What Planet Are You From?

The best justification for having cable television in the 1990′s was a half-hour HBO satire of late night talk shows starring Garry Shandling. Skewering show business pretensions and egos on a weekly basis, The Larry Sanders Show reveled in its freedom from network strictures, never shying away from depicting its characters in the worst possible light. Sanders himself was a squirming bundle of neuroses – paranoid, insecure, self-loathing – and with his perpetually pained expression, often indistinguishable from Shandling’s stand-up persona. Much like his fellow comedian-turned-TV-star Jerry Seinfeld, the performer melded with the character in the public eye to such a degree, it became difficult to imagine the star in another role.

So there was ample reason to be skeptical about Shandling’s leap to big screen leading man status, especially given the premise of What Planet Are You From? The new comedy, directed by Mike Nichols, tells the story of an alien sent to Earth to impregnate a human female and lay the groundwork for interplanetary domination. In other words, The Astronaut’s Wife played for laughs. But while the previews emphasize a battle-of-the-sexes angle (the marketing team has plundered all the corniest "Men Are From Mars" one-liners from the movie), What Planet Are You From? proves to be a much more heartfelt and engaging romp than it has any right to be.

Shandling stars as Harold, the alien selected from the ranks of identically garbed males by their leader, Graydon (Ben Kingsley, looking like Dr. Evil’s snootier brother). Travelling to Earth, Harold and Graydon board an airplane in mid-flight, causing a rush of turbulence and a flash of eerie white light. Graydon briefs Harold on his mission, which is simply to find a willing female as quickly as possible and inseminate her with his detachable penis. (This might be a good time to mention that one’s enjoyment of What Planet Are You From? will likely hinge on one’s tolerance for penis humor. There is an awful lot of it, much of it revolving around the buzzing sound Harold’s artificial phallus makes when activated. It is activated frequently. You have been warned.)

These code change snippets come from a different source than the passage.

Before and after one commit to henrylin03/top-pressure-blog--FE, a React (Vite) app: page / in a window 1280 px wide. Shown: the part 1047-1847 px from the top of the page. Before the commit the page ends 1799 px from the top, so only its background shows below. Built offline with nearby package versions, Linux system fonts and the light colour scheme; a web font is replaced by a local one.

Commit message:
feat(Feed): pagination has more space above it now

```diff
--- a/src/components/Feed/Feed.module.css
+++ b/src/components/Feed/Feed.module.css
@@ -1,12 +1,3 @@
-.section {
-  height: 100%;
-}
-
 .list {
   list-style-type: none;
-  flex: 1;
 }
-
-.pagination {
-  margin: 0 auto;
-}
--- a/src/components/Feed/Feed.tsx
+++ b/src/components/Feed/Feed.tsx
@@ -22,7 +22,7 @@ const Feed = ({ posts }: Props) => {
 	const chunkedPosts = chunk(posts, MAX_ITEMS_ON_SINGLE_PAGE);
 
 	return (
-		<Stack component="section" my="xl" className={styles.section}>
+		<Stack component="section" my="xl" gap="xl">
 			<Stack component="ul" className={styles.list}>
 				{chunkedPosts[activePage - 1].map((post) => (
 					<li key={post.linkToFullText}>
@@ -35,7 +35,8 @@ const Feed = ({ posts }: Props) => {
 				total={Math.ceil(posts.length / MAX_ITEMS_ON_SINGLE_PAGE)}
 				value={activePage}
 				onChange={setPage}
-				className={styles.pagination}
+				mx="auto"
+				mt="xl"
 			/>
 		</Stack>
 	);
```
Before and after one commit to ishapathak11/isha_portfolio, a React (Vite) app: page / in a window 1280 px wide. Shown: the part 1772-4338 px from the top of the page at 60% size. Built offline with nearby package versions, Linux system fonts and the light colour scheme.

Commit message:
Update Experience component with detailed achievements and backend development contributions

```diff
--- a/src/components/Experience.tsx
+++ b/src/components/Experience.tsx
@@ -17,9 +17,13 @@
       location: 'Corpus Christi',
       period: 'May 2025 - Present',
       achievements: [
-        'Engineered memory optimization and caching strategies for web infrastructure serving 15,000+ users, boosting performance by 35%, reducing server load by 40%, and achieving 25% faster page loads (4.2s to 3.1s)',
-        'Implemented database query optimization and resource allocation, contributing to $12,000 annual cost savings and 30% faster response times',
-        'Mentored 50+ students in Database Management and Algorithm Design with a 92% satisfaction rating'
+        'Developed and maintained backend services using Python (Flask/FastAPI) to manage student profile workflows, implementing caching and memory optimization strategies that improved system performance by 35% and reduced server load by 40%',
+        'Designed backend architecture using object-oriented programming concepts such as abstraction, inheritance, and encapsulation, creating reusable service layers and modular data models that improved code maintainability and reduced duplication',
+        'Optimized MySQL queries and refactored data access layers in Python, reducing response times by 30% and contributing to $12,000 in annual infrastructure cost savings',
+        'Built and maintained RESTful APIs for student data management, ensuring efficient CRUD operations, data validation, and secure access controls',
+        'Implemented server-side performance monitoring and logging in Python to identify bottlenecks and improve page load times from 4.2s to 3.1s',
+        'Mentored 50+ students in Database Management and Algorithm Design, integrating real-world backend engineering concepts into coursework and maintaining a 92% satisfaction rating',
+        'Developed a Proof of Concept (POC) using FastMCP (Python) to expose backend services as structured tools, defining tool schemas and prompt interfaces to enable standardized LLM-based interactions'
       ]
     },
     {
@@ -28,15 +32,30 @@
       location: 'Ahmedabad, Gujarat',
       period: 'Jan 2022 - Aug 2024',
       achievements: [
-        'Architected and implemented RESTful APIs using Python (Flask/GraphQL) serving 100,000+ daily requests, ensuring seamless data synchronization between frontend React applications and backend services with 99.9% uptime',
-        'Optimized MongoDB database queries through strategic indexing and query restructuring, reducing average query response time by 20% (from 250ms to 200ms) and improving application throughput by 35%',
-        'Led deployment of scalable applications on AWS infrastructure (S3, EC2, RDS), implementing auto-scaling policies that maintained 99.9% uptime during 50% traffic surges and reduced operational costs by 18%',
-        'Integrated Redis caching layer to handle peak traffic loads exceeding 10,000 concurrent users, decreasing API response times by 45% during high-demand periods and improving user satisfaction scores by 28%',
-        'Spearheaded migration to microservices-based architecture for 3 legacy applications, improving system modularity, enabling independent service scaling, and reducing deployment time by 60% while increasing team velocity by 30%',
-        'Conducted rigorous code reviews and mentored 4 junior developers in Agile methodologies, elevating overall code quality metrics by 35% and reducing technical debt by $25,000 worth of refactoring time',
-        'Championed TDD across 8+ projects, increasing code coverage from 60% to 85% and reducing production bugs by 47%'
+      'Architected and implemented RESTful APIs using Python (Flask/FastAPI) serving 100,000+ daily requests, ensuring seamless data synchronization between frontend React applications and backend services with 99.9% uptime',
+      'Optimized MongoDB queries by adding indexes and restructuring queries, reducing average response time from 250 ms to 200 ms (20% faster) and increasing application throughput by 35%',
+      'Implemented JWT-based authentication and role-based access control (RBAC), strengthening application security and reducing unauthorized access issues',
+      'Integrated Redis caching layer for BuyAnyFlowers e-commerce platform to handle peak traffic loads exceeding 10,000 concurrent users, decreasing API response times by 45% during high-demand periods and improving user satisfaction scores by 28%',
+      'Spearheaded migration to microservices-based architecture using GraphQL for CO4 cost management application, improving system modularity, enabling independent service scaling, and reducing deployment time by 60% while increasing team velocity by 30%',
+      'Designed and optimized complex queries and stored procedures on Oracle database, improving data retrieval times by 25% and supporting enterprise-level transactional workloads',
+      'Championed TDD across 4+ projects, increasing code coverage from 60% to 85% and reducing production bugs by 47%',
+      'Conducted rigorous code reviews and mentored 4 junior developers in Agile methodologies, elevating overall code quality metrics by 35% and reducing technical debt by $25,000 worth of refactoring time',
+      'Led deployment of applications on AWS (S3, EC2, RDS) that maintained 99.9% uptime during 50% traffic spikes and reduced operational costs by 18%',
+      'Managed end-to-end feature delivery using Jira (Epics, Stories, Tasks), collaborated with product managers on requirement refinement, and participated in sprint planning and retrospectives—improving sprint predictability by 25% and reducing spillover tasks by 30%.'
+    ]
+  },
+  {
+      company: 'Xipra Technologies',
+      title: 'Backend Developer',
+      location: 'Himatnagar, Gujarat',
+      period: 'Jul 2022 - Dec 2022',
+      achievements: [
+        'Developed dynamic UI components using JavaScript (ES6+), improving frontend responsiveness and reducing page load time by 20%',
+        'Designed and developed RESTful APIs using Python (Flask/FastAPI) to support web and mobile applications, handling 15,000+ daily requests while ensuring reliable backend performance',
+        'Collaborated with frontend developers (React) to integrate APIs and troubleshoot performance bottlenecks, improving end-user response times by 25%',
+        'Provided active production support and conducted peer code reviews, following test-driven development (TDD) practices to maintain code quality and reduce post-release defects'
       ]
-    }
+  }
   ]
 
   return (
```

Armed only with a dated collection of lame pick-up lines, Harold sets off in search of a mate. He lands a job at a Phoenix bank, hooks up with a horndog co-worker (Greg Kinnear, putting his smarmy charm to good use), and together they cruise the local singles bars and AA meetings. While fans of Shandling will no doubt get a kick out of his single-minded shamelessness in these early scenes, the picture doesn’t really take off until Harold first sets eyes on his eventual bride Susan, played by Annette Bening.

Bening is Planet‘s secret weapon. She ups the emotional stakes considerably with an endearing, fully realized performance that doesn’t hit a single false note. Funny as Shandling can be, he knows the value of surrounding himself with more seasoned, versatile talent (Example A being the Larry Sanders tag team of Jeffrey Tambour and Rip Torn, twin marvels of comic acting). As an extraterrestrial visitor on shaky ground when it comes to expressing human feelings, Shandling is playing to his strengths. It’s not that he’s a bad actor, just that – so far, at least – "warm and fuzzy" doesn’t fall within his range. But Bening is so adept at conveying the tangle of love and confusion Susan must negotiate in dealing with her baffling husband from another planet, she actually makes Shandling’s performance more believable. Watching her belt out an adorably goofy rendition of "High Hopes" after learning she’s pregnant, you can only think, "how could he not fall in love with her?"

Mike Nichols (The Graduate, Primary Colors) might seem an unlikely match for this material, but his old school professionalism goes a long way towards making Planet feel like a real movie, rather than an extended Saturday Night Live sketch. He keeps the action percolating, and displays a fizzy sense of comic timing with gags that could easily have fallen flat or gone on too long (such as Kingsley’s unique form of interstellar transportation, or the giddy visual joke that accompanies Harold and Susan’s wedding night in Vegas). It doesn’t hurt that the script (written by Shandling and three collaborators, including former Larry Sanders associate Peter Tolan) is smart enough to open the story up beyond its initial one-joke premise. A subplot involving John Goodman as an FAA inspector following up on Harold’s mid-air appearance seems like excess baggage at first, but dovetails neatly with the climax and ends up delivering some of the movie’s biggest laughs.

In a way, Planet is as much a fish out of water as its spacey protagonist. Romantic comedies that remember to be funny are an increasingly rare commodity. It will be a shame if the sophomoric ad campaign keeps this one from finding the audience it deserves, or if critics end up reviewing the movie’s premise, rather than its clever, skillful execution. It may only be March, but What Planet Are You From? is easily the best buzzing penis movie of the millennium.

Scott Von Doviak